(Records from a dataset)
__________________________________________________
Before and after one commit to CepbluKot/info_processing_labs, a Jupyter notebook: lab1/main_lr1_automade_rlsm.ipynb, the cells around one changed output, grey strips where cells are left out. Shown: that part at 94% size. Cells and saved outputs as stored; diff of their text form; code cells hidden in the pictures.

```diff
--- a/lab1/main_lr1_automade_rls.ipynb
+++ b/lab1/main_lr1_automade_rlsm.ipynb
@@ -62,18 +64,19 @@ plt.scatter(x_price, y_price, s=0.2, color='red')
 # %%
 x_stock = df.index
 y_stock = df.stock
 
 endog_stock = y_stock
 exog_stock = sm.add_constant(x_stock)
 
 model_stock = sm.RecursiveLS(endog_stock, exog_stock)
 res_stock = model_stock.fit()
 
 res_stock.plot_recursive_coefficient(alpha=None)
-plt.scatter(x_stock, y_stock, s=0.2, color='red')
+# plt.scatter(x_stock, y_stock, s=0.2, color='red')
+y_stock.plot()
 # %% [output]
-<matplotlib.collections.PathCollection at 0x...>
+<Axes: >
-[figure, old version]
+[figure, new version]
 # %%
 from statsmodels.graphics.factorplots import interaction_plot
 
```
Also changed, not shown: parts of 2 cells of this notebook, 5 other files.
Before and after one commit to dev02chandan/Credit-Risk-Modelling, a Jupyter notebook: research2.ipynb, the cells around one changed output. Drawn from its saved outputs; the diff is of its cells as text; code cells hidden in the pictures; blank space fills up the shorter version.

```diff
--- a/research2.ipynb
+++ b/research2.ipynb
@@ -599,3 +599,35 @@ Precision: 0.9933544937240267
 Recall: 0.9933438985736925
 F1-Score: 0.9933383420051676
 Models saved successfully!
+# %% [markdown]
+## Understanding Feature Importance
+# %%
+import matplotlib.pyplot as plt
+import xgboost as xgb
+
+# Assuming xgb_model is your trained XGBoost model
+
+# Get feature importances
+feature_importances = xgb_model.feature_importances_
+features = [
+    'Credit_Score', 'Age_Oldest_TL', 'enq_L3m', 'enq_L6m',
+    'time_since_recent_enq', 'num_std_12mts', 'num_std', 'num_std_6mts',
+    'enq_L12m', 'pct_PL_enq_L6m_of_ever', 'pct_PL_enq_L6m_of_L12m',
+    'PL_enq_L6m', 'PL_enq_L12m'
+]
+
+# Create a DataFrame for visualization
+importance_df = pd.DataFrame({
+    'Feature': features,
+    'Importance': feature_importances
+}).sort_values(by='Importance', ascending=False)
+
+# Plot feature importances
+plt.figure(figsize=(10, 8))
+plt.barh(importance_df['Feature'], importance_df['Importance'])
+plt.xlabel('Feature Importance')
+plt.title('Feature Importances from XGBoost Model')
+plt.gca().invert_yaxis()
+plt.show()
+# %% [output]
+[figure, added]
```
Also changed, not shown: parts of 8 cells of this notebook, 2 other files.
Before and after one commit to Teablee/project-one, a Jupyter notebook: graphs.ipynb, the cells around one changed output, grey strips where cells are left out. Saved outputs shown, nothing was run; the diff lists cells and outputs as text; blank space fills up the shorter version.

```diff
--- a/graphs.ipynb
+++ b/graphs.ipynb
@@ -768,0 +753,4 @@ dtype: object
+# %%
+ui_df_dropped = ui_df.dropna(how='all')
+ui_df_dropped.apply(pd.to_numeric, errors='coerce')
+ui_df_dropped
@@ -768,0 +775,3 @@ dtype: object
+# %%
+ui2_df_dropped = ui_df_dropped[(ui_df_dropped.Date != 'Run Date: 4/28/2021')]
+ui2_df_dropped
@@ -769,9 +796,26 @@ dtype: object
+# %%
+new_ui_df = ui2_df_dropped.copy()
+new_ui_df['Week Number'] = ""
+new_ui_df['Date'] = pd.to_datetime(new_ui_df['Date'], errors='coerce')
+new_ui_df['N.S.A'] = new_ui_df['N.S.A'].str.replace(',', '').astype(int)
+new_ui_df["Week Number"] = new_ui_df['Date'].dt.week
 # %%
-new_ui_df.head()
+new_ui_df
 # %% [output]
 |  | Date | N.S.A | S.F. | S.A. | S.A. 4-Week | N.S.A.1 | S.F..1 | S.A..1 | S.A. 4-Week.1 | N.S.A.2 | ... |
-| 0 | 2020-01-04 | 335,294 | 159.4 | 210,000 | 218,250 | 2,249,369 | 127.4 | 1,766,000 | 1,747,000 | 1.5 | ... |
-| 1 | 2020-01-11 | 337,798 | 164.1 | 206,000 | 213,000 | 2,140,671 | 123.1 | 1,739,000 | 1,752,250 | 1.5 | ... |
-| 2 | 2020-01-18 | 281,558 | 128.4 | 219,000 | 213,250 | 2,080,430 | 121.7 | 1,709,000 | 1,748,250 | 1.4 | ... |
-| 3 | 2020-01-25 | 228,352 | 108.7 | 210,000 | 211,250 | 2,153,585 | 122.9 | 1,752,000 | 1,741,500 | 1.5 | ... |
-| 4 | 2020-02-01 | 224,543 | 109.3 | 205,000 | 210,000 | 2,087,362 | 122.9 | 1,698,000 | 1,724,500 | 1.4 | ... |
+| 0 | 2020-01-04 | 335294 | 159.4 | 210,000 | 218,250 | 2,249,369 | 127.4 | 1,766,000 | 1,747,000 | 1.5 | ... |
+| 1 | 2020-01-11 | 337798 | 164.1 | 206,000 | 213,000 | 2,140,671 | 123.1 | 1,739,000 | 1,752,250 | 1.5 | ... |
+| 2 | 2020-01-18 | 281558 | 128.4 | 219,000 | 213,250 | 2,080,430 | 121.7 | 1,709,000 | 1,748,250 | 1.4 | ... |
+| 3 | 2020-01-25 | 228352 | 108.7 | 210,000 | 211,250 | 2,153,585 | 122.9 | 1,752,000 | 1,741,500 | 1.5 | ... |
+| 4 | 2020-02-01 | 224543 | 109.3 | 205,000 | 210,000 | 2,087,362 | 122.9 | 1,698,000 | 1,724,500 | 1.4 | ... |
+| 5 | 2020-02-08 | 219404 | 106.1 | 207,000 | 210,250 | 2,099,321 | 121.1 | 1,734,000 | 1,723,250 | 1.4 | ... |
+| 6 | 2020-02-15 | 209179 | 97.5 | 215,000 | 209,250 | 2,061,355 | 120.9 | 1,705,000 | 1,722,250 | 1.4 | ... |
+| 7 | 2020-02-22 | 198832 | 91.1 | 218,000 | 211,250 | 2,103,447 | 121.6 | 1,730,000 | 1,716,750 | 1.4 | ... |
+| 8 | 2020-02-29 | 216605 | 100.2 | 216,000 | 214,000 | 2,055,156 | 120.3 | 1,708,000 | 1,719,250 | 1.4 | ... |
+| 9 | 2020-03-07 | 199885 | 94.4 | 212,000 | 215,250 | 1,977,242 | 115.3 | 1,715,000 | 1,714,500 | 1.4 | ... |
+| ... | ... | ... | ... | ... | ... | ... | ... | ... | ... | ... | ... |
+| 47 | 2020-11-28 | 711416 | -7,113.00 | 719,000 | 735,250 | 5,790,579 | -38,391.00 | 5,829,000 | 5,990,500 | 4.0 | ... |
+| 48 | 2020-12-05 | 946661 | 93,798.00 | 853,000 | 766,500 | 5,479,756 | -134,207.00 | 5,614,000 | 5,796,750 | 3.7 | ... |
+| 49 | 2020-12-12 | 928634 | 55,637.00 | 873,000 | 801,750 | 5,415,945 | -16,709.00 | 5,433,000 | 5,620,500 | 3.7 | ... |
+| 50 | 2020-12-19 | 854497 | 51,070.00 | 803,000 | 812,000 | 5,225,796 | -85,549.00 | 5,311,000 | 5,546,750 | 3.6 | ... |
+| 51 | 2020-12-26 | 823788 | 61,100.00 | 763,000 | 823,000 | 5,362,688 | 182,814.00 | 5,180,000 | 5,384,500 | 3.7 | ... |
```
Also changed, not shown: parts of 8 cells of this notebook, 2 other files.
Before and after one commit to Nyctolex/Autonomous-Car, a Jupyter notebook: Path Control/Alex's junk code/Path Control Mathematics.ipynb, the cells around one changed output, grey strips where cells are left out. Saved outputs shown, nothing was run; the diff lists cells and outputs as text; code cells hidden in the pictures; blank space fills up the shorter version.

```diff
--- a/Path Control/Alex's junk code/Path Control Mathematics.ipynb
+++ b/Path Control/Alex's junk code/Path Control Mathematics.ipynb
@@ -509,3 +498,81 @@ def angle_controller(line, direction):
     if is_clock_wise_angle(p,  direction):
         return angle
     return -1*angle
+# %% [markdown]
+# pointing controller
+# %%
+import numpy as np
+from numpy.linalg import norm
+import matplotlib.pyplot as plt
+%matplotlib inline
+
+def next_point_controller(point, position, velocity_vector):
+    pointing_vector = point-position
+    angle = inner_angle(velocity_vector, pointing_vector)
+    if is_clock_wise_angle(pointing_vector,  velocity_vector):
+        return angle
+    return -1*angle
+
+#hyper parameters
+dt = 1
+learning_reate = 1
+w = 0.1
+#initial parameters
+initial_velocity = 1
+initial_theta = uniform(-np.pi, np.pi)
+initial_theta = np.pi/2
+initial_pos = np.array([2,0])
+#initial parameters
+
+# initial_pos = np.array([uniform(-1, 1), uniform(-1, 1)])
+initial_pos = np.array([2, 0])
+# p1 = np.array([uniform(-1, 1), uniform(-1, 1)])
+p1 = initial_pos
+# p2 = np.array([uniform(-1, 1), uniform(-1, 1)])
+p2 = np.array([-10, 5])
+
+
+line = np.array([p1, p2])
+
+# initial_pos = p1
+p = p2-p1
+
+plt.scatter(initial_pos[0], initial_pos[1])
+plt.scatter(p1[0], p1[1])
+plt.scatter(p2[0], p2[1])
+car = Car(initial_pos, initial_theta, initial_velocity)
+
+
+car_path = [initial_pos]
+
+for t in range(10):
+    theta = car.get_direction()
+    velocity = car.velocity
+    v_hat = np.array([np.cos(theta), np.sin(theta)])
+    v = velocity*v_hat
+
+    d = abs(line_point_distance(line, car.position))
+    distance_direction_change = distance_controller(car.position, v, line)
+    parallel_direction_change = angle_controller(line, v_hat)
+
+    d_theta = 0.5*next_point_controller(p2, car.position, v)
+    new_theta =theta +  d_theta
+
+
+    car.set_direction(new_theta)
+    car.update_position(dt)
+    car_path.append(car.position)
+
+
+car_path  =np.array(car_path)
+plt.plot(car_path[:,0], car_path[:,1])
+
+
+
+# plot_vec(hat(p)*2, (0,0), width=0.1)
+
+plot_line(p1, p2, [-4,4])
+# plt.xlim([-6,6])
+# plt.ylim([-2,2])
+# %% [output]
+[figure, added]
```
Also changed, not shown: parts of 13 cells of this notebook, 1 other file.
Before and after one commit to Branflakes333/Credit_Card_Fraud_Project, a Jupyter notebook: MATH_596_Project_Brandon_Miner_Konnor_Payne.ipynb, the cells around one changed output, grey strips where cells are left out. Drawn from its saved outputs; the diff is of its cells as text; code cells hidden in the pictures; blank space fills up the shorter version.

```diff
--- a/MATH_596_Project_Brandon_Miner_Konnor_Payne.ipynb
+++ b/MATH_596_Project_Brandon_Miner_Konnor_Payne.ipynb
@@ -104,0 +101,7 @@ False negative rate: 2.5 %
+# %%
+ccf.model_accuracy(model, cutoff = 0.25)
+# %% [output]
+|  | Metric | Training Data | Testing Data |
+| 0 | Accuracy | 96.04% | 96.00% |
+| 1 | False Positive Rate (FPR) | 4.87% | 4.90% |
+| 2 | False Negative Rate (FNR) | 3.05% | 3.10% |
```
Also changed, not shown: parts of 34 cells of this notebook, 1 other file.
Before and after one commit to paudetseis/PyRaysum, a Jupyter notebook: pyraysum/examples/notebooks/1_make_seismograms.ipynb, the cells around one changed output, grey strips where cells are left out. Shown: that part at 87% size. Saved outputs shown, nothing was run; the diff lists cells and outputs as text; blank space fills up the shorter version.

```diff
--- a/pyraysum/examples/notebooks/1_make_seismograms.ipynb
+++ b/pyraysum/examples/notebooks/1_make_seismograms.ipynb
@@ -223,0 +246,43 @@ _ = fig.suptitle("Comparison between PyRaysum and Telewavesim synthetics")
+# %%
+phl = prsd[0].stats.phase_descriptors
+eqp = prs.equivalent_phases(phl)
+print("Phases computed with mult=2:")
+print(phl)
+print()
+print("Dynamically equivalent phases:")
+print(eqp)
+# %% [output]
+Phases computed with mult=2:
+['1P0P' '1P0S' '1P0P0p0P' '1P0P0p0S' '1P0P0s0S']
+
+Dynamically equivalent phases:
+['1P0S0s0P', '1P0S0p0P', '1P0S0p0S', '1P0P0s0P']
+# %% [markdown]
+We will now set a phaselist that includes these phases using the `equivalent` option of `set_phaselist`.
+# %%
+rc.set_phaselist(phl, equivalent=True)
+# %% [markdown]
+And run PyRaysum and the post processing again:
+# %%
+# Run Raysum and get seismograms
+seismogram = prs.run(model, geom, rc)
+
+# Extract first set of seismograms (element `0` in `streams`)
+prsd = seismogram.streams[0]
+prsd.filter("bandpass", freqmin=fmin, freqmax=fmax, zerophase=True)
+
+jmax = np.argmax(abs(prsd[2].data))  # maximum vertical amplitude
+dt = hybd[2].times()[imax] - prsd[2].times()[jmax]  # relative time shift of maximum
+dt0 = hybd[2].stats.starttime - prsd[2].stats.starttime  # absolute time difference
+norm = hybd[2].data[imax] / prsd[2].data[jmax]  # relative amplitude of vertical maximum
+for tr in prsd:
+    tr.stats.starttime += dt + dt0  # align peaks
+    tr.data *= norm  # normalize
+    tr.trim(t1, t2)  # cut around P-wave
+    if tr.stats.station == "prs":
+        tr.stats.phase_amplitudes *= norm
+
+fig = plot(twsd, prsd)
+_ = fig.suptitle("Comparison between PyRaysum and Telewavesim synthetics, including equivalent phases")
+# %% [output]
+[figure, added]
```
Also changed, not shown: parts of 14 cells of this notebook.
__________________________________________________
In the entries above, find each line with "dtype" and copy it.

@@ -768,0 +753,4 @@ dtype: object
@@ -768,0 +775,3 @@ dtype: object
@@ -769,9 +796,26 @@ dtype: object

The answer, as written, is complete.